> **Work instruction**:
Each line below that includes the word "begin" is to be reported.

> **The input**:
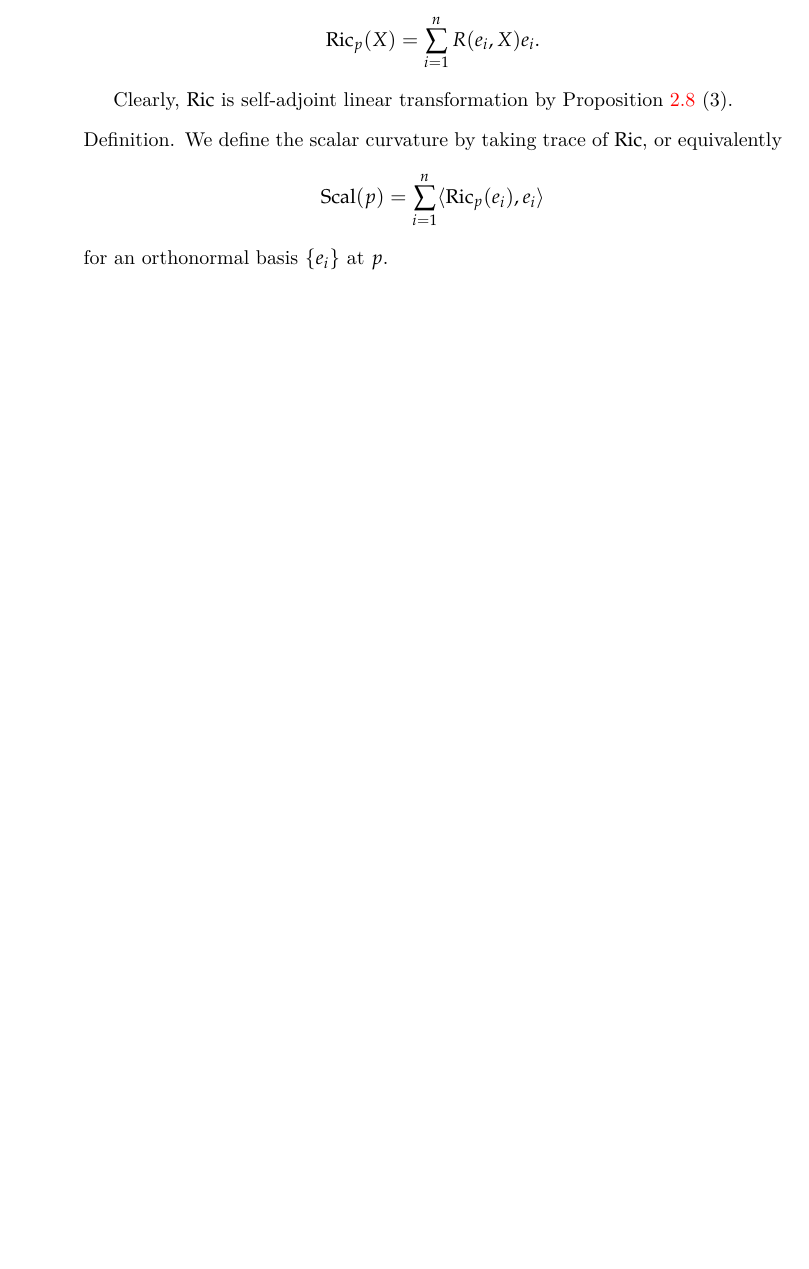
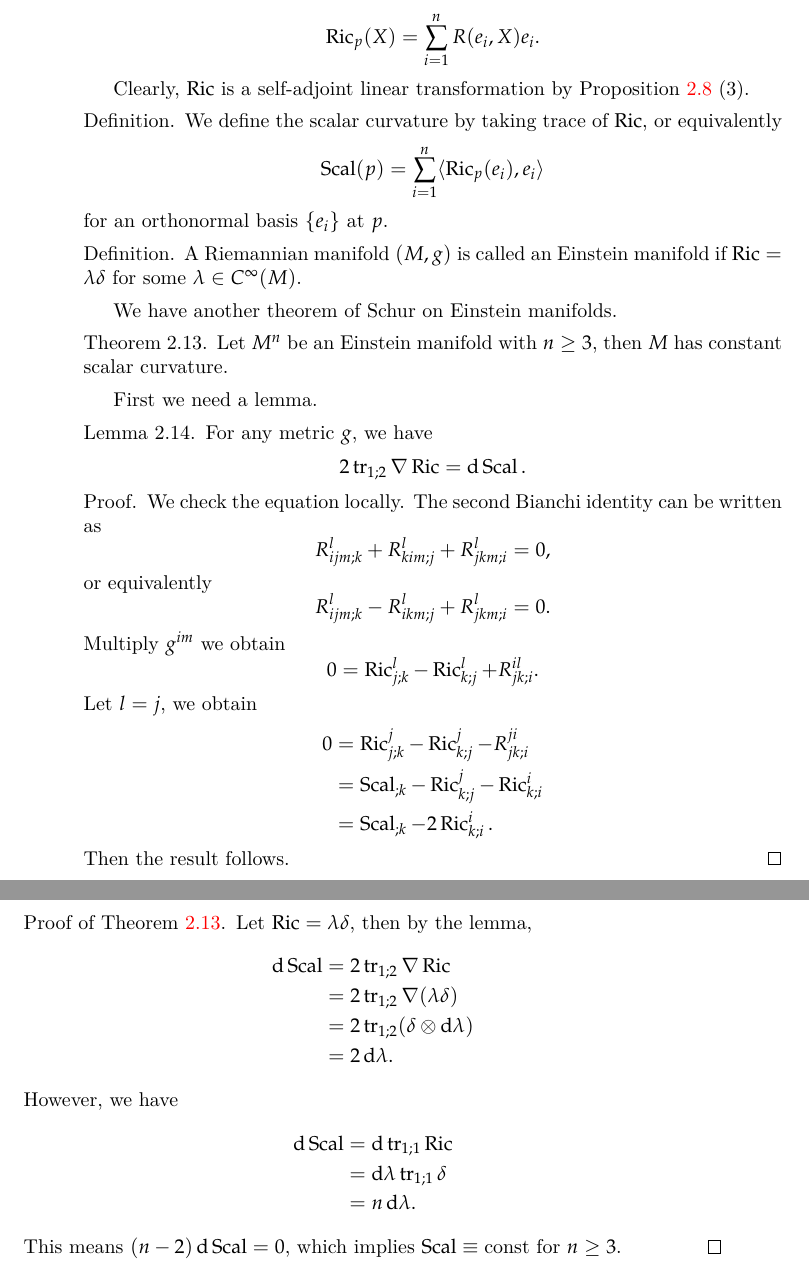
Before and after one commit to matthewzenm/Differential-Geometry-Notes, a LaTeX thesis (main.tex, which reads Part2/curvature.tex): part of page 28 of 29 before the commit and two parts of pages 30 and 31 of 33 after it, the two joined at a grey line, cut so that both start at the same text, the shorter picture padded with empty space. Compiled offline with XeLaTeX.

Commit message:
Curvature finished.

```diff
--- a/Part2/curvature.tex
+++ b/Part2/curvature.tex
@@ -213,10 +295,58 @@ Fix a Riemannian manifold $(M,g)$.
     \[\Ric_p(X)=\sum_{i=1}^nR(e_i,X)e_i.\]
 \end{defn}
 
-Clearly, $\Ric$ is self-adjoint linear transformation by Proposition~\ref{curvature symmetric}~(3).
+Clearly, $\Ric$ is a self-adjoint linear transformation by Proposition~\ref{curvature symmetric}~(3).
 
 \begin{defn}
     We define the \emph{scalar curvature} by taking trace of $\Ric$, or equivalently
     \[\Scal(p)=\sum_{i=1}^n\langle\Ric_p(e_i),e_i\rangle\]
     for an orthonormal basis $\{e_i\}$ at $p$.
 \end{defn}
+
+\begin{defn}
+    A Riemannian manifold $(M,g)$ is called an \emph{Einstein manifold} if $\Ric=\lambda\delta$ for some $\lambda\in C^\infty(M)$.
+\end{defn}
+
+We have another theorem of Schur on Einstein manifolds.
+\begin{thm}\label{schur for scal}
+    Let $M^n$ be an Einstein manifold with $n\geq 3$, then $M$ has constant scalar curvature.
+\end{thm}
+
+First we need a lemma.
+\begin{lem}
+    For any metric $g$, we have
+    \[2\tr_{1;2}\nabla\Ric=\d\Scal.\]
+\end{lem}
+\begin{proof}
+    We check the equation locally.
+    The second Bianchi identity can be written as
+    \[R^l_{ijm;k}+R^l_{kim;j}+R^l_{jkm;i}=0,\]
+    or equivalently
+    \[R^l_{ijm;k}-R^l_{ikm;j}+R^l_{jkm;i}=0.\]
+    Multiply $g^{im}$ we obtain
+    \[0=\Ric^l_{j;k}-\Ric^l_{k;j}+R^{il}_{jk;i}.\]
+    Let $l=j$, we obtain
+    \begin{align*}
+        0&=\Ric^j_{j;k}-\Ric^j_{k;j}-R^{ji}_{jk;i}\\
+        &=\Scal_{;k}-\Ric^j_{k;j}-\Ric^i_{k;i}\\
+        &=\Scal_{;k}-2\Ric^i_{k;i}.
+    \end{align*}
+    Then the result follows.
+\end{proof}
+
+\begin{proof}[Proof of Theorem~\ref{schur for scal}]
+    Let $\Ric=\lambda\delta$, then by the lemma,
+    \begin{align*}
+        \d\Scal&=2\tr_{1;2}\nabla\Ric\\
+        &=2\tr_{1;2}\nabla(\lambda\delta)\\
+        &=2\tr_{1;2}(\delta\otimes\d{\lambda})\\
+        &=2\d{\lambda}.
+    \end{align*}
+    However, we have
+    \begin{align*}
+        \d\Scal&=\d\tr_{1;1}\Ric\\
+        &=\d{\lambda\tr_{1;1}\delta}\\
+        &=n\d{\lambda}.
+    \end{align*}
+    This means $(n-2)\d\Scal=0$, which implies $\Scal\equiv\text{const}$ for $n\geq 3$.
+\end{proof}
```
Also changed, not shown: main.pdf, Part2/curvature.tex (82 more changed lines).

> **Answer section**:
 \begin{defn}
+\begin{defn}
+\begin{thm}\label{schur for scal}
+\begin{lem}
+\begin{proof}
+    \begin{align*}
+\begin{proof}[Proof of Theorem~\ref{schur for scal}]
+    \begin{align*}
+    \begin{align*}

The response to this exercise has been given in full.